There were outliers: In the transport industry, for example, server and language issues were by the far the most prevalent type of failure points. Meanwhile, health care stood out as one of the quickest industries to respond once flaws were identified. In most cases, health care vulnerabilities were resolved in less than 10 weeks.
Other findings of note include numerous network issues related to cryptography, such as SSH, SSL and PKI, along with a failure by many companies to meet both internal and third-party best practice guidelines for securing Web apps. It’s also worth noting that while Linux-based bugs were typically fixed in 20 weeks or less, just 75 percent of those found in Microsoft systems were patched during the same period, and 10 percent of all Microsoft problems were still unresolved after a year.
The most interesting findings in the report, however, relate to speed and specificity. In cases where environment-specific solutions are necessary to solve problems, such as shutting down critical services to apply updates or changing default configurations, companies tend to drag their heels. And when it comes to speed, companies are eager to fix issues when they’re first identified: The report found that more than half of all vulnerabilities were patched in the first 10 to 20 weeks. After that, however, enthusiasm died down, and fixes were carried out only when time and money allowed.
Mobile devices and the emerging Internet of Things (IoT) also play a role in common cybersecurity. For example, many mobile apps carry similar flaws such as bypassing login prompts, letting users create weak passwords or not bothering to encrypt sensitive data. And when it comes to IoT devices, CRN noted that companies lack the tools necessary to secure this burgeoning ecosystem.
Doomed to Repeat?
So where does this common vulnerability report leave enterprises? Are they destined to make the same mistakes over and over, like a modern-day Sisyphus pushing out one security best practice after another, only to have them come tumbling back down and force a complete rework? Not exactly.
First, companies need to share what NCC Group has found to be commonplace: the insecurity of their Web apps. By combining forces, it’s possible to devise better defenses. Cybercriminals are willing to share their exploit tips and kits, and law-abiding companies need to do the same with threat intelligence sharing.

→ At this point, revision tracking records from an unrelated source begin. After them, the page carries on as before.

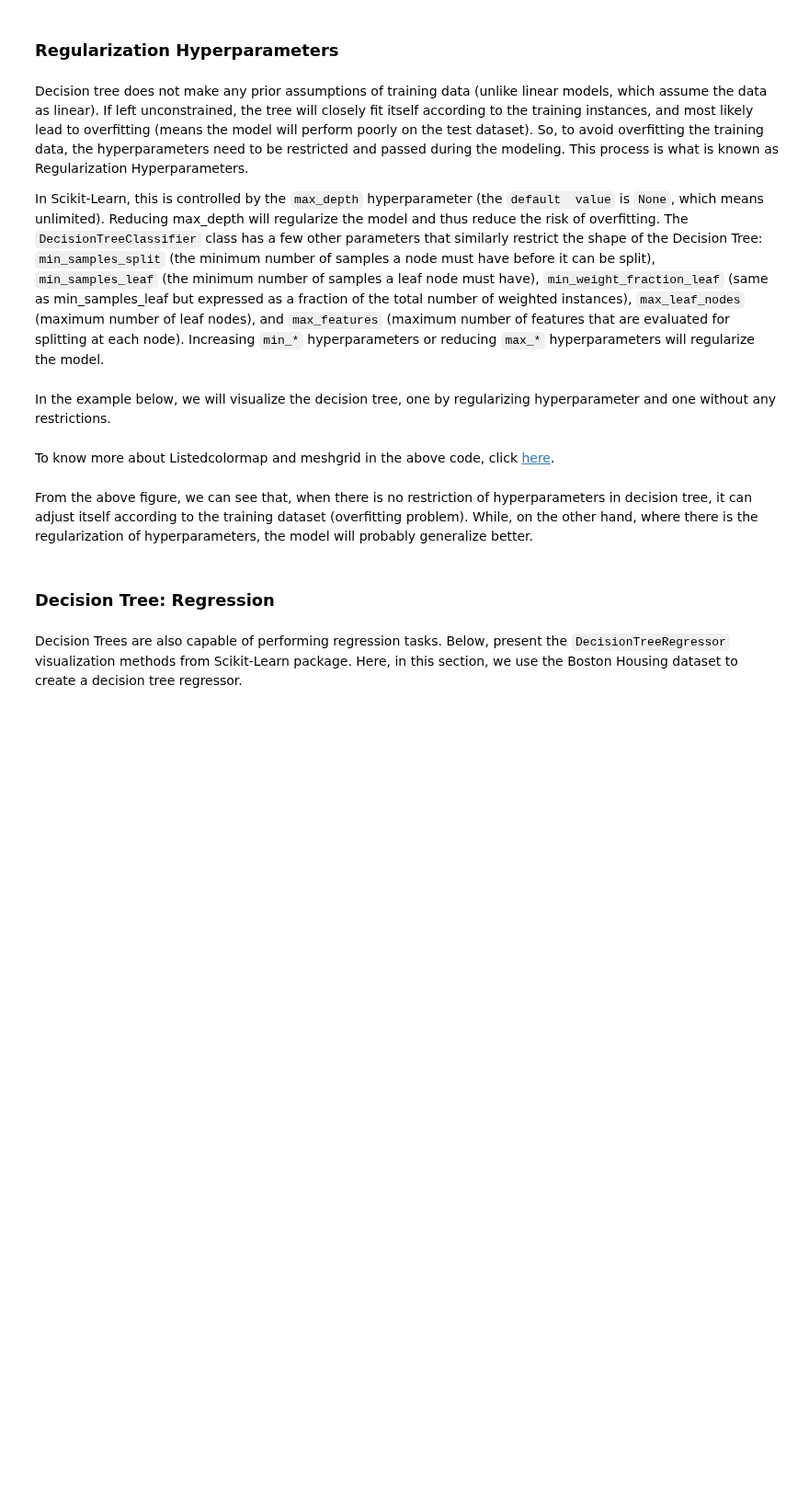
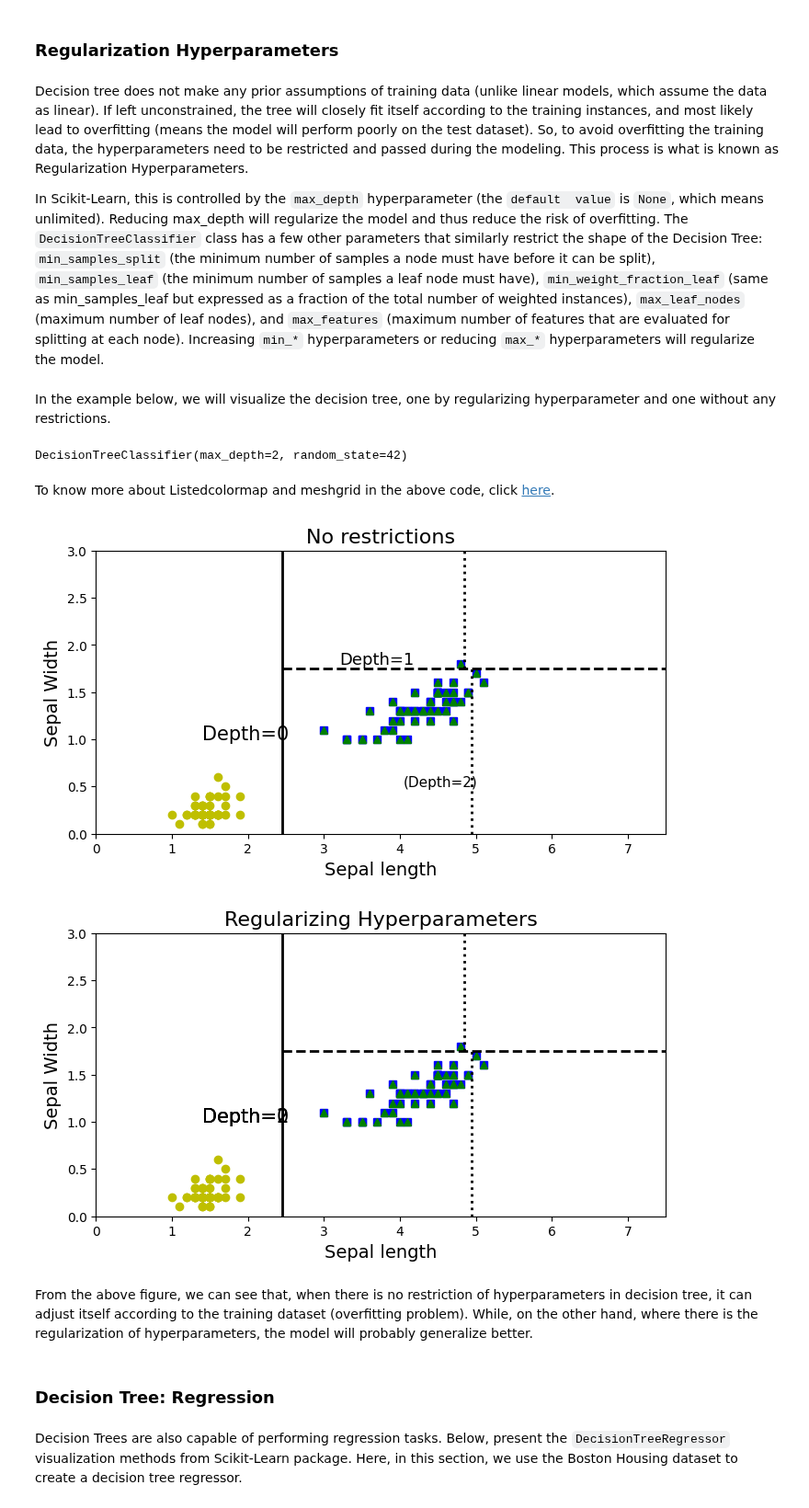
Before and after one commit to deepakk7195/IISC_CDS_DS, a Jupyter notebook: AST_04_Decision_Trees_CART.ipynb, the cells around one changed output. Shown at 92% size. Saved outputs shown, nothing was run; the diff lists cells and outputs as text; code cells hidden in the pictures; blank space fills up the shorter version.

```diff
--- a/AST_04_Decision_Trees_CART.ipynb
+++ b/AST_04_Decision_Trees_CART.ipynb
@@ -382,14 +384,20 @@ In the example below, we will visualize the decision tree, one by regularizing h
 iris = datasets.load_iris()
 X = iris.data[:, 2:]
 # YOUR CODE HERE to create 'y' using iris.target
-
+y = iris.target
 # First tree without restrictions
 tree_clf = DecisionTreeClassifier(random_state=42)
 tree_clf.fit(X, y)
 
 # Second tree with hyperparameters
 # YOUR CODE HERE to create 'tree_clf2' using DecisionTreeClassifier with (max_depth =2, min_samples_leaf =1, min_samples_split = 2, random_state=2)
+tree_clf2 = DecisionTreeClassifier(random_state=42, max_depth =2, min_samples_leaf =1, min_samples_split = 2)
+tree_clf2.fit(X, y)
+
 # YOUR CODE HERE to fit 'tree_clf2' on (X, y)
+tree_clf2.fit(X, y)
+# %% [output]
+DecisionTreeClassifier(max_depth=2, random_state=42)
 # %%
 # Define a function for plotting decision boundary
 def plot_decision_boundary(clf, X, y, axes=[0, 7.5, 0, 3], iris = True, legend=False, plot_training=True):
@@ -397,7 +405,7 @@ def plot_decision_boundary(clf, X, y, axes=[0, 7.5, 0, 3], iris = True, legend=F
     # define array for x1 and x2 axes
     x1s = np.linspace(axes[0], axes[1], 100)
     # YOUR CODE HERE to create 'x2s' with (axes[2], axes[3], 100)
-
+    x2s = np.linspace(axes[0], axes[2],axes[3], 100)
     # make N-D coordinate arrays for vectorized evaluations of N-D scalar/vector fields over N-D grids
     x1, x2 = np.meshgrid(x1s, x2s)
 
@@ -417,12 +425,14 @@ def plot_decision_boundary(clf, X, y, axes=[0, 7.5, 0, 3], iris = True, legend=F
         plt.plot(X[:, 0][y==1], X[:, 1][y==1], "bs", label="Iris versicolor")
         # plot Virginica in green
         # YOUR CODE HERE to plot Virginica using ("g^", label="Iris virginica")
+        plt.plot(X[:, 0][y==1], X[:, 1][y==1], "g^", label="Iris virginica")
         plt.axis(axes)
 
     if iris:
         # define x_axes label
         plt.xlabel("Sepal length", fontsize=14)
         # define y_axes label
+        plt.ylabel("Sepal Width", fontsize=14)
         # YOUR CODE HERE to set ylabel as "Sepal width" with fontsize=14
 
     if legend:
@@ -432,32 +442,40 @@ To know more about Listedcolormap and meshgrid in the above code, click [here](h
 # %%
 # Plot both the decision tree
 plt.figure(figsize=(8, 4))
 
 # call the plot_decision_boundary function for tree_clf
 plot_decision_boundary(tree_clf, X, y)
 plt.plot([2.45, 2.45], [0, 3], "k-", linewidth=2)
 plt.plot([2.45, 7.5], [1.75, 1.75], "k--", linewidth=2)
 plt.plot([4.95, 4.95], [0, 1.75], "k:", linewidth=2)
 plt.plot([4.85, 4.85], [1.75, 3], "k:", linewidth=2)
 plt.title("No restrictions", fontsize=16)
 plt.text(1.40, 1.0, "Depth=0", fontsize=15)
 plt.text(3.2, 1.80, "Depth=1", fontsize=13)
 plt.text(4.05, 0.5, "(Depth=2)", fontsize=11)
 
 plt.figure(figsize=(8, 4))
 
 # call the plot_decision_boundary function for tree_clf2
 plot_decision_boundary(tree_clf2, X, y)
 plt.plot([2.45, 2.45], [0, 3], "k-", linewidth=2)
 # YOUR CODE HERE to plot dashed line with ([2.45, 7.5], [1.75, 1.75], "k--", linewidth=2)
+plt.plot([2.45, 7.5], [1.75, 1.75], "k--", linewidth=2)
 # YOUR CODE HERE to plot dotted line with ([4.95, 4.95], [0, 1.75], "k:", linewidth=2)
+plt.plot([4.95, 4.95], [0, 1.75], "k:", linewidth=2)
 # YOUR CODE HERE to plot dotted line with ([4.85, 4.85], [1.75, 3], "k:", linewidth=2)
+plt.plot([4.85, 4.85], [1.75, 3], "k:", linewidth=2)
 plt.title("Regularizing Hyperparameters", fontsize=16)
 # YOUR CODE HERE to add "Depth=0" text
+plt.text(1.40, 1.0, "Depth=0", fontsize=15)
 # YOUR CODE HERE to add "Depth=1" text
+plt.text(1.40, 1.0, "Depth=1", fontsize=15)
 # YOUR CODE HERE to add "(Depth=2)"text
-
+plt.text(1.40, 1.0, "Depth=2", fontsize=15)
 plt.show()
+# %% [output]
+[figure, added]
+[figure, added]
 # %% [markdown]
 From the above figure, we can see that, when there is no restriction of hyperparameters in decision tree, it can adjust itself according to the training dataset (overfitting problem). While, on the other hand, where there is the regularization of hyperparameters, the model will probably generalize better.
 # %% [markdown]
```
Also changed, not shown: parts of 19 cells of this notebook.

In addition, there’s a need for common ground — a way to build and scale up applications that is globally recognized, standardized and lowers the possibility of one-off attacks by malicious actors. Simply put, companies need to give up the idea that they’re unique when it comes to cybersecurity. In fact, similarity is a kind of strength: The experience of all used to the benefit of all.